FlierLie

Grass can be mown or brushed to cause grain, and it can also naturally grow in different directions. Shiny grass lays away from you, dark grass lays toward you.

With the help of Trackman, let’s take a look at what happens with the different lies pictured above.

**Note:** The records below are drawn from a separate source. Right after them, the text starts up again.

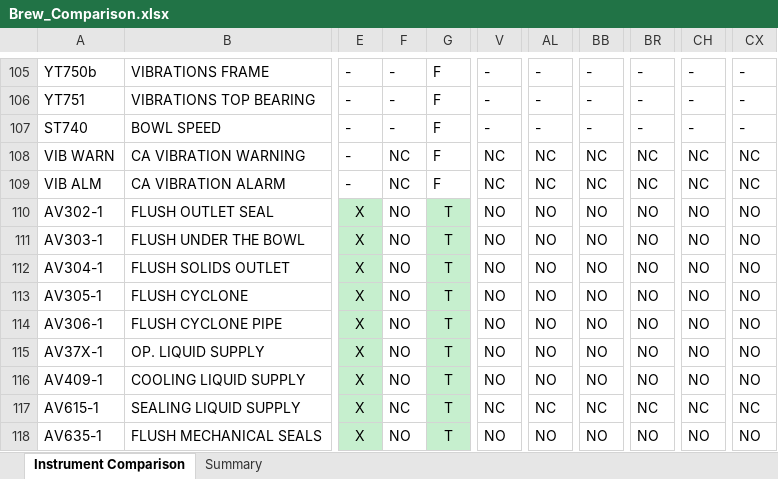
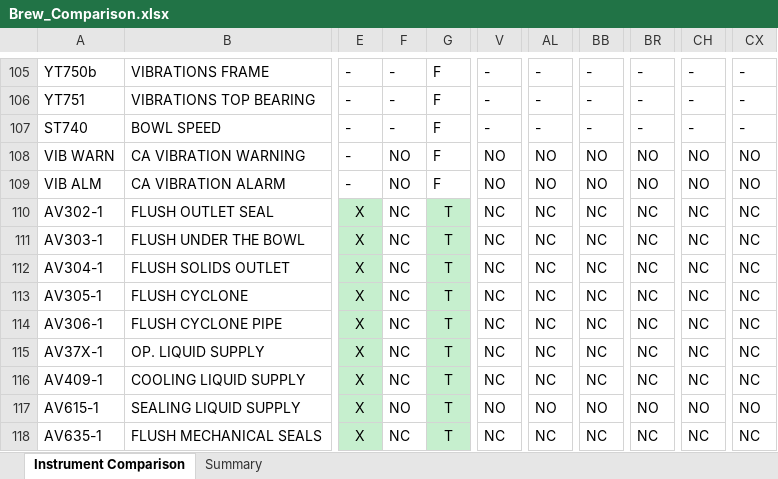
Before and after one commit to mahmudul0013/git_CodePlayground, an Excel workbook: Brew_Comparison.xlsx, sheet Instrument Comparison, drawn as a sheet; only a part is shown, gaps mark what is left out; values as stored, in another font and other column widths than the file's, no borders; the diff covers the shown part only; the diff names each change by its address in the sheet, - before the commit and + after, or states it on an @@ line.

```diff
--- a/Brew_Comparison.xlsx (sheet Instrument Comparison)
+++ b/Brew_Comparison.xlsx (sheet Instrument Comparison)
-F108:F109: NC
+F108:F109: NO
-V108:V109: NC
+V108:V109: NO
-AL108:AL109: NC
+AL108:AL109: NO
-BB108:BB109: NC
+BB108:BB109: NO
-BR108:BR109: NC
+BR108:BR109: NO
-CH108:CH109: NC
+CH108:CH109: NO
-CX108:CX109: NC
+CX108:CX109: NO
-F110:F116: NO
+F110:F116: NC
-V110:V116: NO
+V110:V116: NC
-AL110:AL116: NO
+AL110:AL116: NC
-BB110:BB116: NO
+BB110:BB116: NC
-BR110:BR116: NO
+BR110:BR116: NC
-CH110:CH116: NO
+CH110:CH116: NC
-CX110:CX116: NO
+CX110:CX116: NC
-F117: NC
+F117: NO
-V117: NC
+V117: NO
-AL117: NC
+AL117: NO
-BB117: NC
+BB117: NO
-BR117: NC
+BR117: NO
-CH117: NC
+CH117: NO
-CX117: NC
+CX117: NO
-F118: NO
+F118: NC
-V118: NO
+V118: NC
-AL118: NO
+AL118: NC
-BB118: NO
+BB118: NC
-BR118: NO
+BR118: NC
-CH118: NO
+CH118: NC
-CX118: NO
+CX118: NC
```
Also changed, not shown: 308 edited cells elsewhere in this sheet, CR_Comparison.xlsx, Clara_Comparison.xlsx, 3 other files.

The idea for my experiment was to make very similar swings, specifically in club speed, using a 7 iron from the various lies to see how much the grass can affect ball flight characteristics.

Fairway Lie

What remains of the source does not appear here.